▼▼▼
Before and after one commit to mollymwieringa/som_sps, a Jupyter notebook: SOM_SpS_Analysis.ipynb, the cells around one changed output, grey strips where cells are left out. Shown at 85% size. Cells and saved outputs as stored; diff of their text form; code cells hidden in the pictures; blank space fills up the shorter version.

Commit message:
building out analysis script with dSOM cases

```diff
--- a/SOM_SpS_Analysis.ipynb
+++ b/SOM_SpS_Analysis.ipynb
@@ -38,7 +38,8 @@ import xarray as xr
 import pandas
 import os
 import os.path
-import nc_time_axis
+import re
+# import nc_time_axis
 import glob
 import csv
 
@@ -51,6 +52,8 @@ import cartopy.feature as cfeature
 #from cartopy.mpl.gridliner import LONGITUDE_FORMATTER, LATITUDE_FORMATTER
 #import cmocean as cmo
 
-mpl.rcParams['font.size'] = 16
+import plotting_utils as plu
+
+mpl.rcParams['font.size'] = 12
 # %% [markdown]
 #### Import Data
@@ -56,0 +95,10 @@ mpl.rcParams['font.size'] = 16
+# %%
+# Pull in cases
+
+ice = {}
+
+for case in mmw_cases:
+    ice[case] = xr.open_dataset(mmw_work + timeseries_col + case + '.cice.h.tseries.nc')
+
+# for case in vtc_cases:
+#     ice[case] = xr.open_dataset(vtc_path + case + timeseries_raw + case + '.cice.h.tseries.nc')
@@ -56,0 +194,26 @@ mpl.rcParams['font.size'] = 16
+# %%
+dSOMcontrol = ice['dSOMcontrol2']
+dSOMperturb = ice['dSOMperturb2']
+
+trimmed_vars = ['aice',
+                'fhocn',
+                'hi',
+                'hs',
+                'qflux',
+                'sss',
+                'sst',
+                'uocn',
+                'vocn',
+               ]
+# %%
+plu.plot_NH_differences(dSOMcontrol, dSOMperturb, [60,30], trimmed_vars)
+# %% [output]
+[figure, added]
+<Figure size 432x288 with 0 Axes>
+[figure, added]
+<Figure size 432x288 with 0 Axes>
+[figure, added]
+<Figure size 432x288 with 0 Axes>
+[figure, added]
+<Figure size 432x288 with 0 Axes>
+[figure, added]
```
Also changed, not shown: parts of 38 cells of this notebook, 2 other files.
▲▲▲
▼▼▼
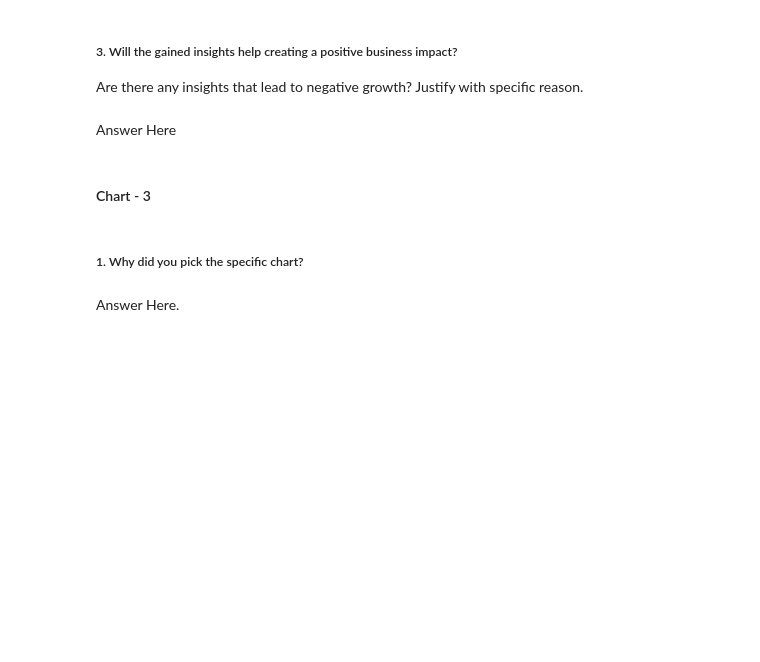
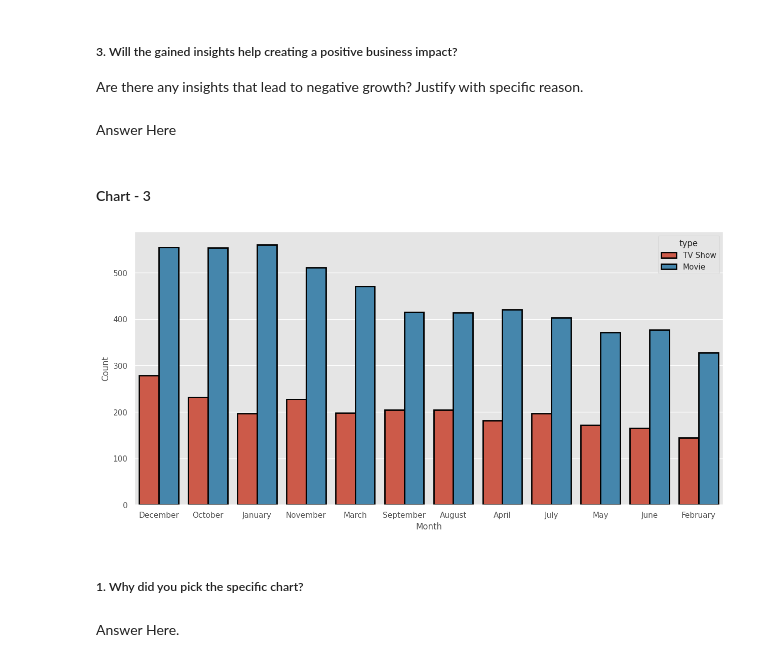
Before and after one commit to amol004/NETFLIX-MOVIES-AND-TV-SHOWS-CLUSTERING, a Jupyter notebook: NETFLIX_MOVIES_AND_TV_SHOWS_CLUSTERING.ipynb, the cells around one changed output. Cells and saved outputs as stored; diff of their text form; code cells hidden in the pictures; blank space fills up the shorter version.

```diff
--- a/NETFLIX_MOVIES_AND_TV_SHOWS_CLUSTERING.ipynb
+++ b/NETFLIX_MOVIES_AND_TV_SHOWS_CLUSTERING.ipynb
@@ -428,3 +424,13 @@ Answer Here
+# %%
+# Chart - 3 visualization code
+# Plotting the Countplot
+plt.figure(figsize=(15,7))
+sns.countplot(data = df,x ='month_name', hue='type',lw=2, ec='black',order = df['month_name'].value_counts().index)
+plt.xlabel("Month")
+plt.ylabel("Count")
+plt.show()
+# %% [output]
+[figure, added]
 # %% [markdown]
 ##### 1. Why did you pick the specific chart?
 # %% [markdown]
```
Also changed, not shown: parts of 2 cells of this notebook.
▲▲▲
• EXERCISE INSTRUCTIONS: Search the records for the string "output" and, wherever a line contains it, please copy that line.

• SOLUTION TO THIS TASK:
Before and after one commit to mollymwieringa/som_sps, a Jupyter notebook: SOM_SpS_Analysis.ipynb, the cells around one changed output, grey strips where cells are left out. Shown at 85% size. Cells and saved outputs as stored; diff of their text form; code cells hidden in the pictures; blank space fills up the shorter version.
+# %% [output]
Before and after one commit to amol004/NETFLIX-MOVIES-AND-TV-SHOWS-CLUSTERING, a Jupyter notebook: NETFLIX_MOVIES_AND_TV_SHOWS_CLUSTERING.ipynb, the cells around one changed output. Cells and saved outputs as stored; diff of their text form; code cells hidden in the pictures; blank space fills up the shorter version.
+# %% [output]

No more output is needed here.